WORKING DATA >>

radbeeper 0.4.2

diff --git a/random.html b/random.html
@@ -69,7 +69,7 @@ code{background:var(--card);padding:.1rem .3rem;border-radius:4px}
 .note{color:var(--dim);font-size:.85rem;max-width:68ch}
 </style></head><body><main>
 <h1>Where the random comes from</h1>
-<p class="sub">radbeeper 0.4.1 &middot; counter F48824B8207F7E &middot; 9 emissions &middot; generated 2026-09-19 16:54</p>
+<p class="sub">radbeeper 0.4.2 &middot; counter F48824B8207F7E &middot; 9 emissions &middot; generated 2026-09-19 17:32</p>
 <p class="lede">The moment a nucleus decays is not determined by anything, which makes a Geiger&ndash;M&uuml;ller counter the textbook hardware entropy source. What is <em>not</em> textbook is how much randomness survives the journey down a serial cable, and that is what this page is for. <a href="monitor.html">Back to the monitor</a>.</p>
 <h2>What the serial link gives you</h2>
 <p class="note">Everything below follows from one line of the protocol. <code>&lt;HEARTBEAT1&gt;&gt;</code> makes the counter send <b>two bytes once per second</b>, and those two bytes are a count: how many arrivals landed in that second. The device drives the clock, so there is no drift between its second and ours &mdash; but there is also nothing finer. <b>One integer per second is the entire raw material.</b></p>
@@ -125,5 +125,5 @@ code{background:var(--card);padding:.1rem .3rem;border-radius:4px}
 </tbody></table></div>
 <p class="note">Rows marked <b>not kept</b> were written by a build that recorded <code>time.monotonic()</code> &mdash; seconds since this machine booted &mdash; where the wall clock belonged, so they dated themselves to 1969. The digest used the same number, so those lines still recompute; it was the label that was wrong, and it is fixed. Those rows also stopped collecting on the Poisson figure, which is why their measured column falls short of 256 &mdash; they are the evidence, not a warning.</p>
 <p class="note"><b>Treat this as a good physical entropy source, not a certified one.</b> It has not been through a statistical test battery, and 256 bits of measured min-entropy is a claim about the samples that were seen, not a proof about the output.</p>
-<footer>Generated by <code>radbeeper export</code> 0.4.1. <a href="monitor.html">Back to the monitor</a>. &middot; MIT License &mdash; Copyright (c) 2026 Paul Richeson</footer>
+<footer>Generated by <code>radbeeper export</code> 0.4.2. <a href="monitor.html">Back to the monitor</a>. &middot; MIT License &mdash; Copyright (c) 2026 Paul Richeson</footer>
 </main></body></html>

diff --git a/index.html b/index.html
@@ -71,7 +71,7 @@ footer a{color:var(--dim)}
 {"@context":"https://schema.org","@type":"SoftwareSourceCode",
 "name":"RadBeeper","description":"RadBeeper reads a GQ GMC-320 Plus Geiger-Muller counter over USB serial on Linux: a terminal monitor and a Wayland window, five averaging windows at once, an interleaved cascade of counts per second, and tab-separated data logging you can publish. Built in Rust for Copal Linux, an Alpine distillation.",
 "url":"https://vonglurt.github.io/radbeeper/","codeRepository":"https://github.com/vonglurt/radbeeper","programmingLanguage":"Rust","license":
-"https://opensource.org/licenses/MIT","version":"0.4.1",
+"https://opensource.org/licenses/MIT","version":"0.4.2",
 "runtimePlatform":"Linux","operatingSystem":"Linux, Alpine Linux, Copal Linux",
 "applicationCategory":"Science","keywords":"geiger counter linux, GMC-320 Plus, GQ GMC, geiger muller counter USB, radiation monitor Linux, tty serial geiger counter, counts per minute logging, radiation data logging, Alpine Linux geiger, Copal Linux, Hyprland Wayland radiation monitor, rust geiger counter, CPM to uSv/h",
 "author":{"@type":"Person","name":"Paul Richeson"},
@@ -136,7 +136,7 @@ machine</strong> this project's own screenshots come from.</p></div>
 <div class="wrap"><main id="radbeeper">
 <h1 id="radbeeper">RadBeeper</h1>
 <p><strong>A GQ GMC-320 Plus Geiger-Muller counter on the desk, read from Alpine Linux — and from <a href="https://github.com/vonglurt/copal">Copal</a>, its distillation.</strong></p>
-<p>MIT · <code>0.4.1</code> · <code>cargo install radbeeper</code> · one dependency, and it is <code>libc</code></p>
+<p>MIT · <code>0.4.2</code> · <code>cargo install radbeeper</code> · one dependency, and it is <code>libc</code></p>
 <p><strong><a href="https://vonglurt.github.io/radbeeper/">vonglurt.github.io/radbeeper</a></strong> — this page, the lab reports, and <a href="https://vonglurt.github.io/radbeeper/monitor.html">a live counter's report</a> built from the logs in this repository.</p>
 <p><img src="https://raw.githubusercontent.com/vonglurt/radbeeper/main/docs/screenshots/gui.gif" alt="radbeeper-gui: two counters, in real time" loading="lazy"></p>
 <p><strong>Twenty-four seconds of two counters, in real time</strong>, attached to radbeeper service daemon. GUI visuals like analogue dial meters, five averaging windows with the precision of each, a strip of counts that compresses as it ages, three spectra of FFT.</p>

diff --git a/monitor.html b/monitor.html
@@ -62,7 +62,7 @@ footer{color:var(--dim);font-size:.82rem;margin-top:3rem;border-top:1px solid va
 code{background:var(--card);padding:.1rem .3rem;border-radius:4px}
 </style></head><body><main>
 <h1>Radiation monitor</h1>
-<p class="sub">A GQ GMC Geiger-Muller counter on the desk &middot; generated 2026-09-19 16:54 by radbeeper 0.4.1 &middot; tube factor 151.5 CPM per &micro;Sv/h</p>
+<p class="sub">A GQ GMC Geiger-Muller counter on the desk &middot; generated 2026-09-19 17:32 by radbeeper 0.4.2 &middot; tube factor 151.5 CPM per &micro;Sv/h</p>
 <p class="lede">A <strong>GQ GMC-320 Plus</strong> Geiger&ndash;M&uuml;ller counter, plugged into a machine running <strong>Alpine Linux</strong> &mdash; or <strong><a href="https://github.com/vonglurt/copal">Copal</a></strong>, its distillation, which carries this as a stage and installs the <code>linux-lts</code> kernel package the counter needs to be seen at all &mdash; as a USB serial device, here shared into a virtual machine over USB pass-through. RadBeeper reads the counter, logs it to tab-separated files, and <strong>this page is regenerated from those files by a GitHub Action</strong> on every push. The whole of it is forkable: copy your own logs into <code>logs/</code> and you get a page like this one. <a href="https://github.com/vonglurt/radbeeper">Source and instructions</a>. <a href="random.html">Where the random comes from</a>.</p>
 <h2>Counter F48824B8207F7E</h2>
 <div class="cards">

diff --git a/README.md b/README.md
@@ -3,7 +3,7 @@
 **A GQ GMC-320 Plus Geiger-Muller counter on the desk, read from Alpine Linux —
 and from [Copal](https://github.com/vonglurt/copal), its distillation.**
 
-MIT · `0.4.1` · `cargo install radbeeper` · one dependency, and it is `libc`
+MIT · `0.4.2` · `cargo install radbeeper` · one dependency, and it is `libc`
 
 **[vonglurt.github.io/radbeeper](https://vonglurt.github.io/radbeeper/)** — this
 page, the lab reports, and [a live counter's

...

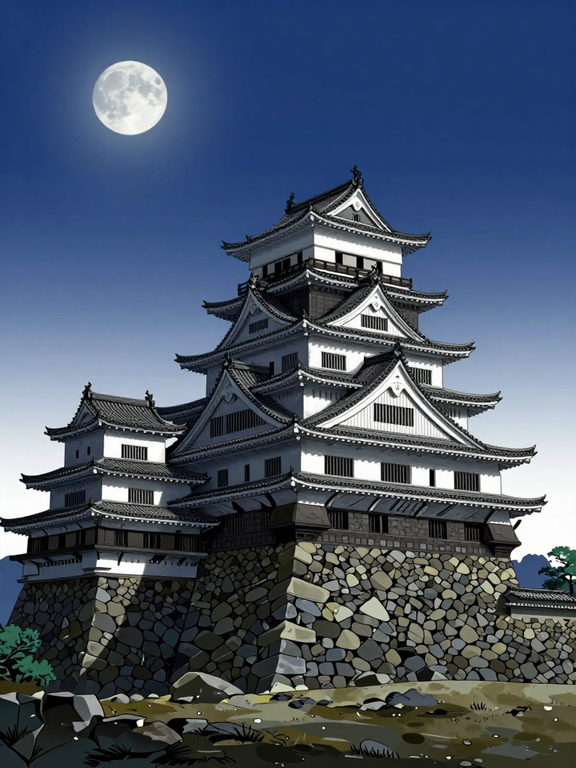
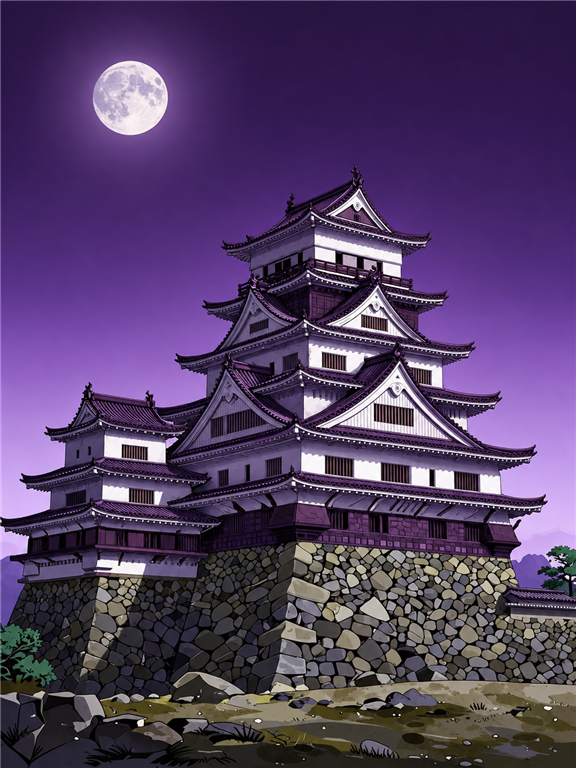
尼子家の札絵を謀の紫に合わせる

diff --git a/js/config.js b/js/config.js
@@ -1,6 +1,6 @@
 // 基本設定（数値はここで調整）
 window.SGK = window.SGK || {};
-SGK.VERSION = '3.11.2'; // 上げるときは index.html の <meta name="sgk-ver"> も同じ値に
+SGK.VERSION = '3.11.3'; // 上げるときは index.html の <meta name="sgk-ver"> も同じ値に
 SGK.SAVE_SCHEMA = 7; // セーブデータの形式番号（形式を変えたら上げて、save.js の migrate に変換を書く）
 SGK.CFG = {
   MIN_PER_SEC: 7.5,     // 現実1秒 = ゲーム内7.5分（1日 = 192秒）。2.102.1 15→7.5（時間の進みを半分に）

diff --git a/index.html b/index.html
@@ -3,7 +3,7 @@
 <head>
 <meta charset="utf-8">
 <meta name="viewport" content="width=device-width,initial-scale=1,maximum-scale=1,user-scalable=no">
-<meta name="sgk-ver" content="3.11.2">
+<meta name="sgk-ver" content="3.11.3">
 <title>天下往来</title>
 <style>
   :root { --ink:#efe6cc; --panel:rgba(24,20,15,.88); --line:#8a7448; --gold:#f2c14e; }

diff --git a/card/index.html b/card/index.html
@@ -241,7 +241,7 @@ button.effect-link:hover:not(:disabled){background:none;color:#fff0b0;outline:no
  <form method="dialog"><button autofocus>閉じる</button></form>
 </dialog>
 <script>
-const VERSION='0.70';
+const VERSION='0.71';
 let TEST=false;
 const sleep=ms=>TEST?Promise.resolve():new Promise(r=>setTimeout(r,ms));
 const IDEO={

INSTRUCTIONS FOR THE TASK >>
Among the entries above, the line containing "<h2>Counter F48824B8207F7E</h2>", the line containing "page, the lab reports, and [a live counter's", and all lines between them are to be restated word for word; nothing else belongs in the reply.

PROBLEM SOLUTION >>
 <h2>Counter F48824B8207F7E</h2>
 <div class="cards">

diff --git a/README.md b/README.md
@@ -3,7 +3,7 @@
 **A GQ GMC-320 Plus Geiger-Muller counter on the desk, read from Alpine Linux —
 and from [Copal](https://github.com/vonglurt/copal), its distillation.**
 
-MIT · `0.4.1` · `cargo install radbeeper` · one dependency, and it is `libc`
+MIT · `0.4.2` · `cargo install radbeeper` · one dependency, and it is `libc`
 
 **[vonglurt.github.io/radbeeper](https://vonglurt.github.io/radbeeper/)** — this
 page, the lab reports, and [a live counter's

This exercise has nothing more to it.